EXERCISE OBJECTIVE
For the records below, output word for word the lines from the one with "Page: /penerimaan" up to and including the one with "hover:bg-gray-700 hover:text-white group'". No pictures.

*** SUPPLIED MATERIAL ***

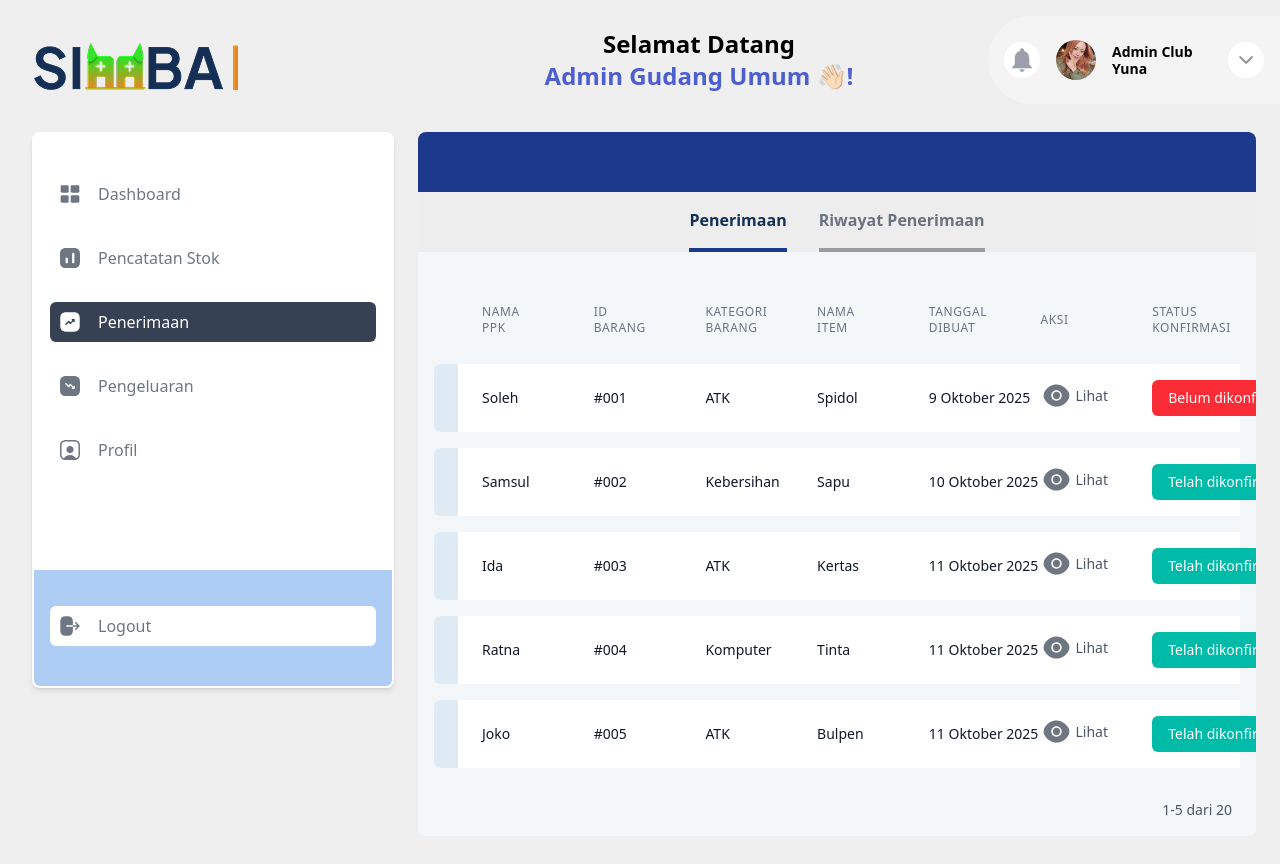
Repository: Gokerwow/inventory-fe
Page: /penerimaan
These files come from the project's save history. The page is drawn as it stood at one moment and after the next save; the edit follows.
The browser window is 1280 px wide. The pictures show the whole page.
The project was rebuilt for these pictures with package versions that can differ from the ones it lists, and the page was loaded fresh each time. Also part of the build but not shown: vite.config.ts, src/components/categoryBarChart.tsx, src/components/lineChart.tsx, src/pages/dashboard.tsx, src/pages/stokBarang.tsx, src/pages/pengeluaran.tsx, src/pages/profil.tsx.

Above is the page before, as saved 2025-10-15 15:30:33.

After the next save:
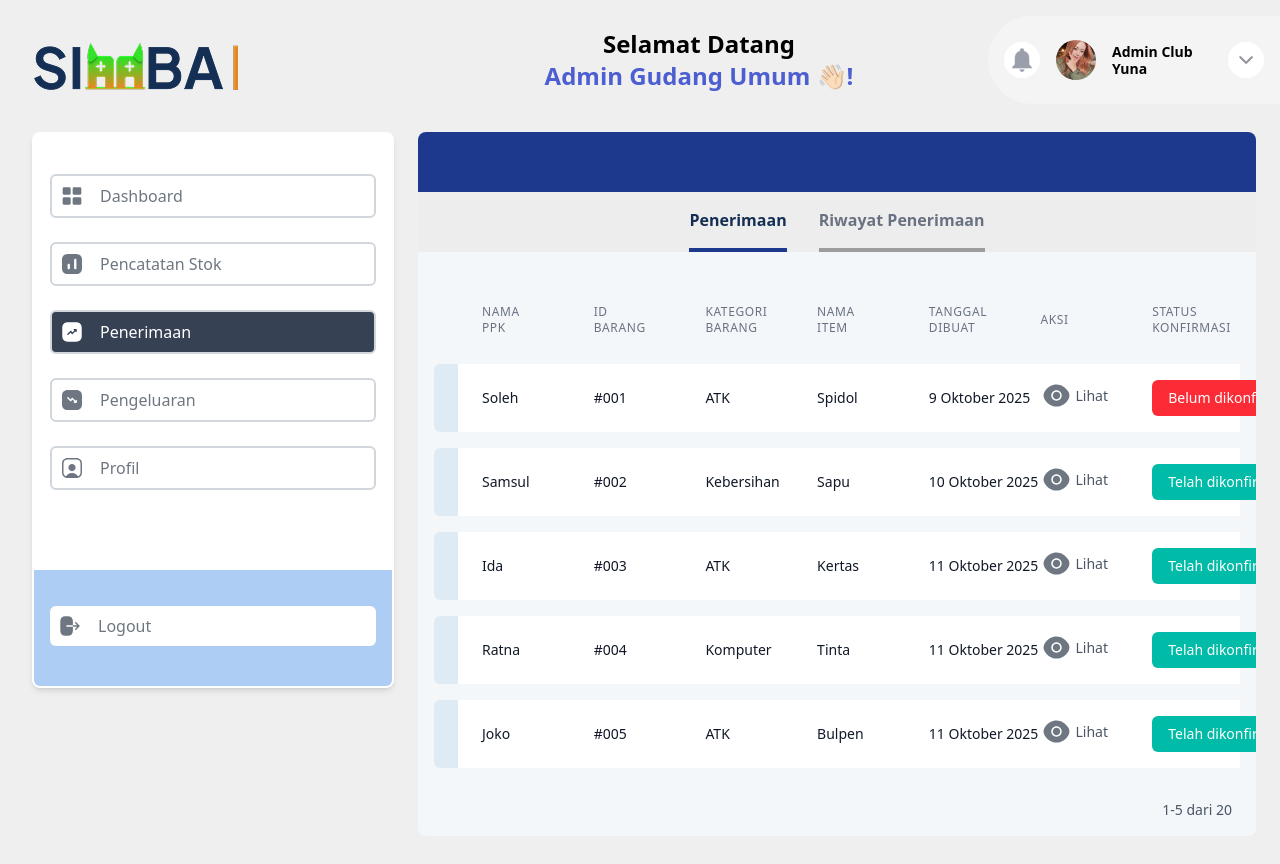
Saved 25 s later.
--- a/src/components/sidebar.tsx
+++ b/src/components/sidebar.tsx
@@ -24,7 +24,7 @@ export default function SideBar() {
                             <NavLink
                                 to={item.path}
                                 className={({ isActive }) =>
-                                    `flex items-center gap-4 p-2 rounded-md cursor-pointer transition-all duration-300 ${isActive
+                                    `flex items-center gap-4 p-2 rounded-md cursor-pointer transition-all duration-300 border-2 border-gray-300 ${isActive
                                         ? 'bg-gray-700 text-white'
                                         : 'bg-white text-[#6E7781] hover:bg-gray-700 hover:text-white group'
                                     }`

*** End of SUPPLIED MATERIAL ***

ANSWER TO THE PROBLEM
Page: /penerimaan
These files come from the project's save history. The page is drawn as it stood at one moment and after the next save; the edit follows.
The browser window is 1280 px wide. The pictures show the whole page.
The project was rebuilt for these pictures with package versions that can differ from the ones it lists, and the page was loaded fresh each time. Also part of the build but not shown: vite.config.ts, src/components/categoryBarChart.tsx, src/components/lineChart.tsx, src/pages/dashboard.tsx, src/pages/stokBarang.tsx, src/pages/pengeluaran.tsx, src/pages/profil.tsx.

Above is the page before, as saved 2025-10-15 15:30:33.

After the next save:
Saved 25 s later.
--- a/src/components/sidebar.tsx
+++ b/src/components/sidebar.tsx
@@ -24,7 +24,7 @@ export default function SideBar() {
                             <NavLink
                                 to={item.path}
                                 className={({ isActive }) =>
-                                    `flex items-center gap-4 p-2 rounded-md cursor-pointer transition-all duration-300 ${isActive
+                                    `flex items-center gap-4 p-2 rounded-md cursor-pointer transition-all duration-300 border-2 border-gray-300 ${isActive
                                         ? 'bg-gray-700 text-white'
                                         : 'bg-white text-[#6E7781] hover:bg-gray-700 hover:text-white group'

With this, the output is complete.